Architecture and interiors practice Jump Studios, a Populous Company, has delivered a new London office for Saatchi & Saatchi, the renowned global communications and advertising agency.
Situated in the heart of London’s legal district on a large corner site, 40 Chancery Lane will be the new London home for the company, which is part of the Publicis Groupe.
This move means the agency will be leaving its offices at 80 Charlotte Street in Fitzrovia after more than 40 years.
Working closely with Saatchi & Saatchi, Jump Studios has taken a 9200 square metre, seven-storey blank canvas, and created a bespoke and welcoming workspace that evokes the spirit of the brand as soon you enter the building. In doing so, Jump has also found space to re-open the agency’s in-house Charlotte Street pub, The Pregnant Man, named after Saatchi & Saatchi’s much celebrated 1970 campaign for the Family Planning Association.
Entering through a landscaped courtyard off Chancery Lane, the company’s employees and their visitors will be welcomed by the exact same stone step from the 80 Charlotte Street entrance, incorporating the famous Saatchi & Saatchi motto, “nothing is impossible”, which has been moved to the reception area of the company’s new home. Looking up from the courtyard, they will also see this statement repeated in large steel letters affixed to a fifth-floor entertainment terrace.
Inside, a traditional ground floor reception area has been dispensed with in favour of an open-plan social hub which enables visitors to mix with employees as soon as they arrive and gain immediate insight into the philosophy of Saatchi & Saatchi and its creative approach.
The reception area is intended to reflect a more open and collaborative working space than the enclosed welcome of more traditional offices, with a central bar and café area dominating the entrance space. Moving away from the more cellular and partitioned feel of the agency’s former Fitzrovia HQ, Jump Studios has designed an open-plan space that is informal, stylish and practical in equal measure.
“Saatchi & Saatchi wanted guests to feel as if they are stepping directly into the agency, not a holding reception before the real thing,” noted project architect Andre Nave. “They were keen to subvert the traditional office in multiple ways like this, which meant we could create a truly effective space. It’s not every day that a client allows you to use Rachel Whiteread’s Ghost House, Grayson Parry pottery and Paul Smith suits as inspiration for their HQ.”
‘British with a twist’ is the theme that underpins the design approach, which Jump Studios has conceived in order to bring Saatchi & Saatchi’s unique character to life. From bespoke herringbone Bolon flooring in the boardroom, to wainscot panelling upholstered in houndstooth cloth lining the office walls, different materials and patterns have been employed to catch attention and provoke reaction, similar to the agency’s work.

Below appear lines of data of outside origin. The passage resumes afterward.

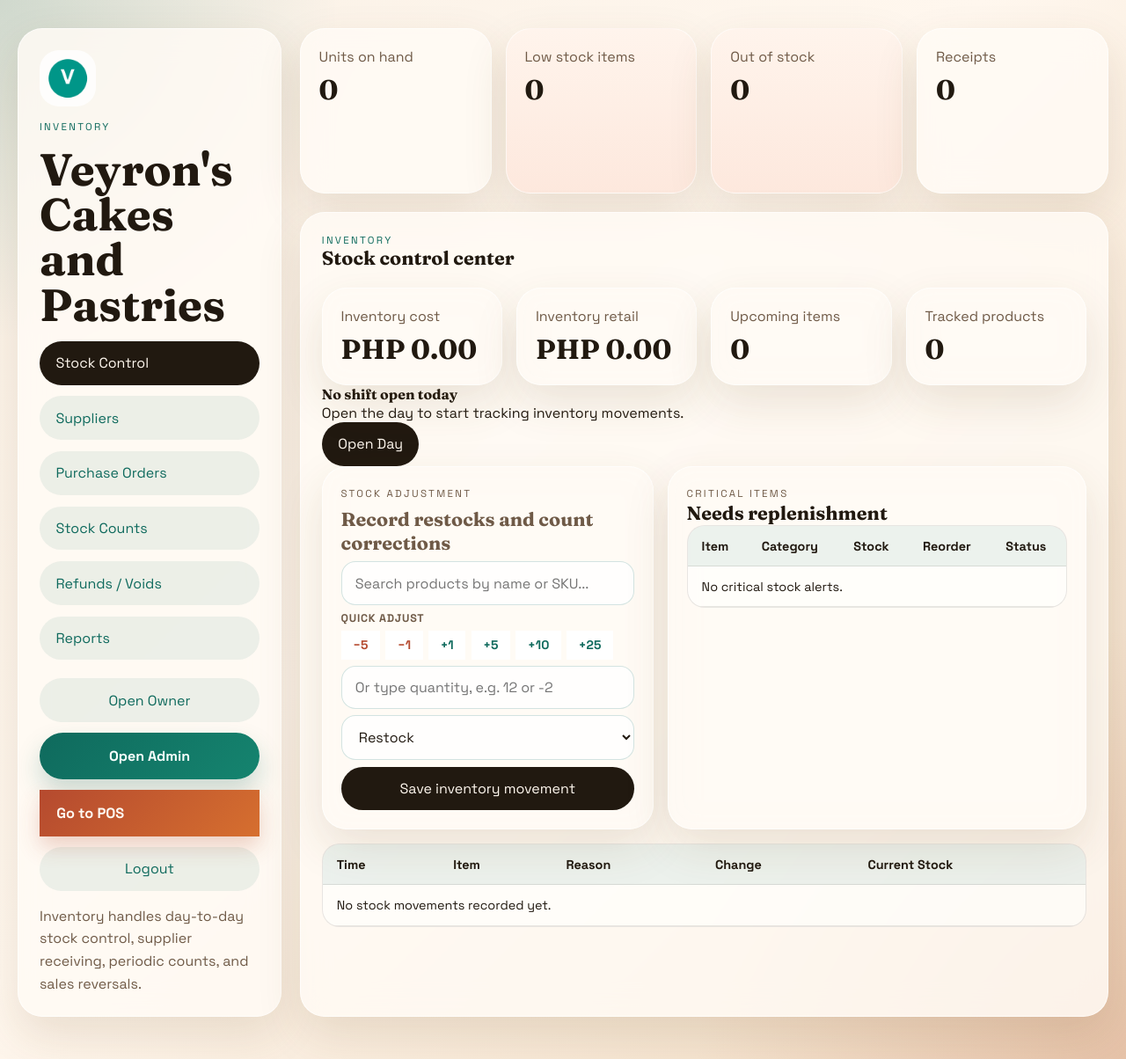
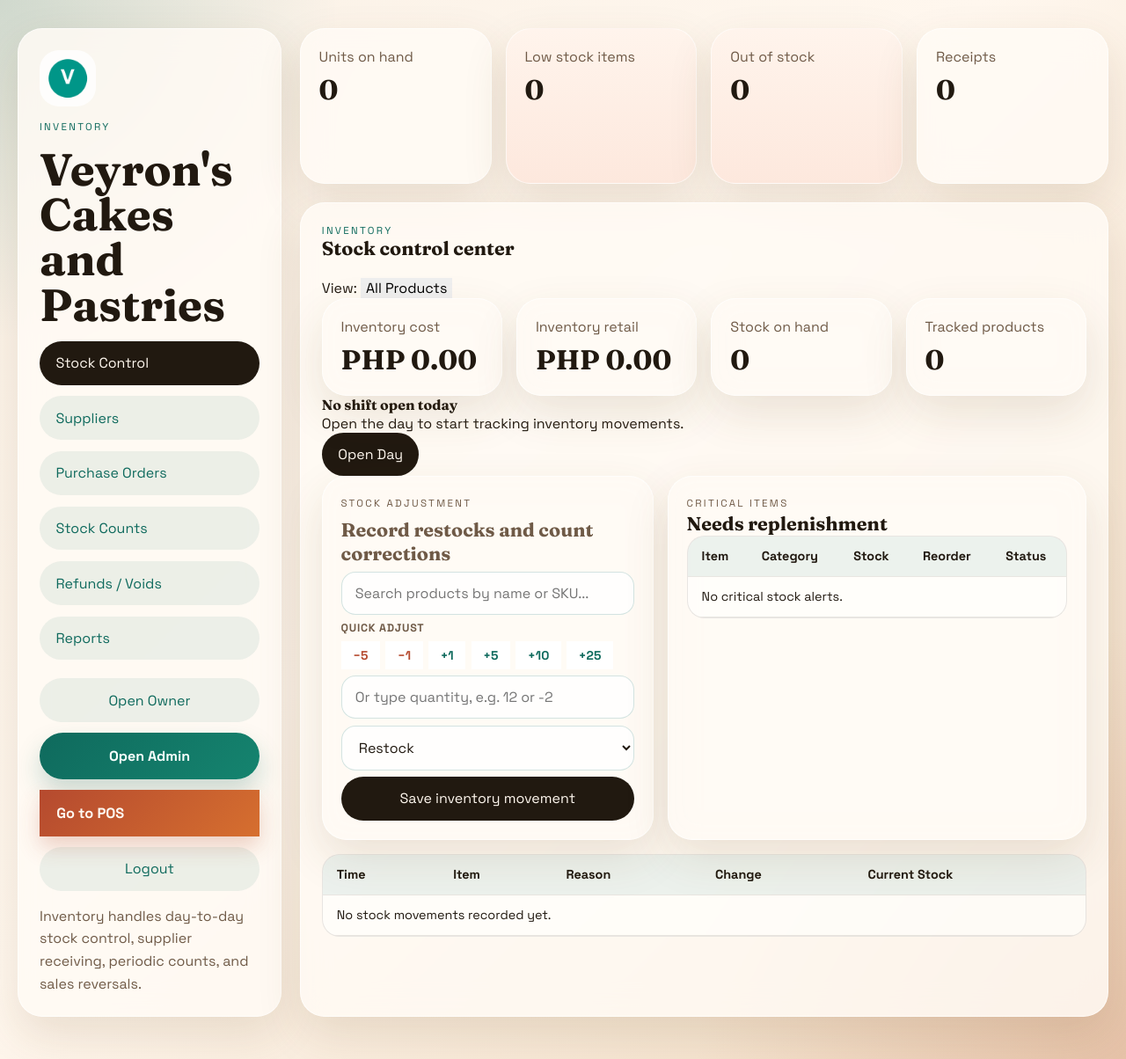
Before and after one commit to samgamoza/veyron-pos, a Flask app: page /inventory in a window 1280 px wide. Shown: the whole page at 88% size. Run offline with Flask 3, Linux system fonts and the light colour scheme; the visitor is signed in with stand-in values (Sample User, id 1); data comes from the database, SQL or seed files in the repository; data that the repository does not hold is empty; some libraries are stand-ins or nearby versions.

Commit message:
Add product filter, daily shift UI, rename Unit Cost to Base Price

```diff
--- a/templates/inventory_dashboard.html
+++ b/templates/inventory_dashboard.html
@@ -51,12 +51,35 @@
 
             <section class="dashboard-panel admin-section-card" id="stock-control" data-inventory-section>
                 <div class="section-heading"><div><p class="eyebrow">Inventory</p><h2>Stock control center</h2></div></div>
+
+                <div class="product-filter-bar">
+                    <span class="product-filter-label">View:</span>
+                    <button type="button" class="product-filter-btn active" data-filter="all">All Products</button>
+                    {% for product in active_products %}
+                        <button type="button" class="product-filter-btn" data-filter="{{ product.id }}">{{ product.name }}</button>
+                    {% endfor %}
+                </div>
+
                 <div class="inventory-summary-grid">
-                    <article class="inventory-summary-card"><span>Inventory cost</span><strong>{{ metrics.inventory_cost_value|php }}</strong></article>
-                    <article class="inventory-summary-card"><span>Inventory retail</span><strong>{{ metrics.inventory_retail_value|php }}</strong></article>
-                    <article class="inventory-summary-card"><span>Upcoming items</span><strong>{{ metrics.upcoming_count }}</strong></article>
-                    <article class="inventory-summary-card"><span>Tracked products</span><strong>{{ metrics.item_count }}</strong></article>
+                    <article class="inventory-summary-card"><span id="inv-cost-label">Inventory cost</span><strong id="inv-cost-value">{{ metrics.inventory_cost_value|php }}</strong></article>
+                    <article class="inventory-summary-card"><span id="inv-retail-label">Inventory retail</span><strong id="inv-retail-value">{{ metrics.inventory_retail_value|php }}</strong></article>
+                    <article class="inventory-summary-card"><span id="inv-stock-label">Stock on hand</span><strong id="inv-stock-value">{{ metrics.units_in_stock }}</strong></article>
+                    <article class="inventory-summary-card"><span id="inv-count-label">Tracked products</span><strong id="inv-count-value">{{ metrics.item_count }}</strong></article>
                 </div>
+
+                <script>
+                    var _productData = [
+                        {% for product in active_products %}
+                        { id: {{ product.id }}, name: "{{ product.name }}", stock: {{ product.stock }}, cost: {{ product.cost }}, price: {{ product.price }} }{{ "," if not loop.last }}
+                        {% endfor %}
+                    ];
+                    var _totals = {
+                        cost: {{ metrics.inventory_cost_value }},
+                        retail: {{ metrics.inventory_retail_value }},
+                        stock: {{ metrics.units_in_stock }},
+                        count: {{ metrics.item_count }}
+                    };
+                </script>
 
                 {# ── Daily Shift Card ── #}
                 <div class="shift-card">
@@ -475,6 +498,51 @@
             setTimeout(() => { card.style.opacity = '0'; card.style.transform = 'translateY(-10px)'; }, 3000);
             setTimeout(() => { card.remove(); }, 3500);
         });
+
+        /* ── Product filter for inventory summary ── */
+        function formatPHP(val) {
+            return 'PHP ' + val.toLocaleString('en-PH', { minimumFractionDigits: 2, maximumFractionDigits: 2 });
+        }
+
+        document.querySelectorAll('.product-filter-btn').forEach(function(btn) {
+            btn.addEventListener('click', function() {
+                document.querySelectorAll('.product-filter-btn').forEach(function(b) { b.classList.remove('active'); });
+                btn.classList.add('active');
+
+                var filter = btn.dataset.filter;
+                var costEl = document.getElementById('inv-cost-value');
+                var retailEl = document.getElementById('inv-retail-value');
+                var stockEl = document.getElementById('inv-stock-value');
+                var countEl = document.getElementById('inv-count-value');
+                var costLabel = document.getElementById('inv-cost-label');
+                var retailLabel = document.getElementById('inv-retail-label');
+                var stockLabel = document.getElementById('inv-stock-label');
+                var countLabel = document.getElementById('inv-count-label');
+
+                if (filter === 'all') {
+                    costEl.textContent = formatPHP(_totals.cost);
+                    retailEl.textContent = formatPHP(_totals.retail);
+                    stockEl.textContent = _totals.stock;
+                    countEl.textContent = _totals.count;
+                    costLabel.textContent = 'Inventory cost';
+                    retailLabel.textContent = 'Inventory retail';
+                    stockLabel.textContent = 'Stock on hand';
+                    countLabel.textContent = 'Tracked products';
+                } else {
+                    var p = _productData.find(function(x) { return x.id == filter; });
+                    if (p) {
+                        costEl.textContent = formatPHP(p.stock * p.cost);
+                        retailEl.textContent = formatPHP(p.stock * p.price);
+                        stockEl.textContent = p.stock;
+                        countEl.textContent = formatPHP(p.price);
+                        costLabel.textContent = p.name + ' cost value';
+                        retailLabel.textContent = p.name + ' retail value';
+                        stockLabel.textContent = p.name + ' stock';
+                        countLabel.textContent = 'Selling price';
+                    }
+                }
+            });
+        });
     </script>
 </body>
 </html>
```
Also changed, not shown: static/css/style.css (+43 -0 lines).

High spec and bespoke lighting, furniture, flooring and finishes have been combined to distinguish neighbouring areas for different activities without the need for floor to ceiling partitioning. A range of mid-century furniture and lighting gives a stylish feel, while bespoke finishes, such as the individually assembled brass tiles encasing the reception bar, reflect the required level of detail in everything Saatchi & Saatchi does.
Reflective steel tiles cover a central void which is illuminated by candle-effect lighting by industrial designer Ingo Mauer, suspended from the ceiling of the first floor.
Jump Studios worked with Belgian furniture design company Bulo to create bespoke desks and shelving units for a variety of workstations. The units have been designed with a modular system, incorporating writeable and pin-able panels for brainstorming and collaborative working.
Each floor features flexible seating with bespoke pink leather booths designed by Jump Studios, encased in pre-cast concrete and walnut tables aside data and power connection points, providing space for employees to ‘break out’ but still work collaboratively within the office.
Jump Studios’ work has also extended to the neighbouring Tooks Court, a 19th century building that was retained as part of Derwent London’s re-development at 40 Chancery Lane. The listed space was refurbished and incorporated into the new construction around an internal atrium. This will be the new home of Fallon London, the creative agency also owned by Publicis Groupe.
Photography by Gareth Gardener.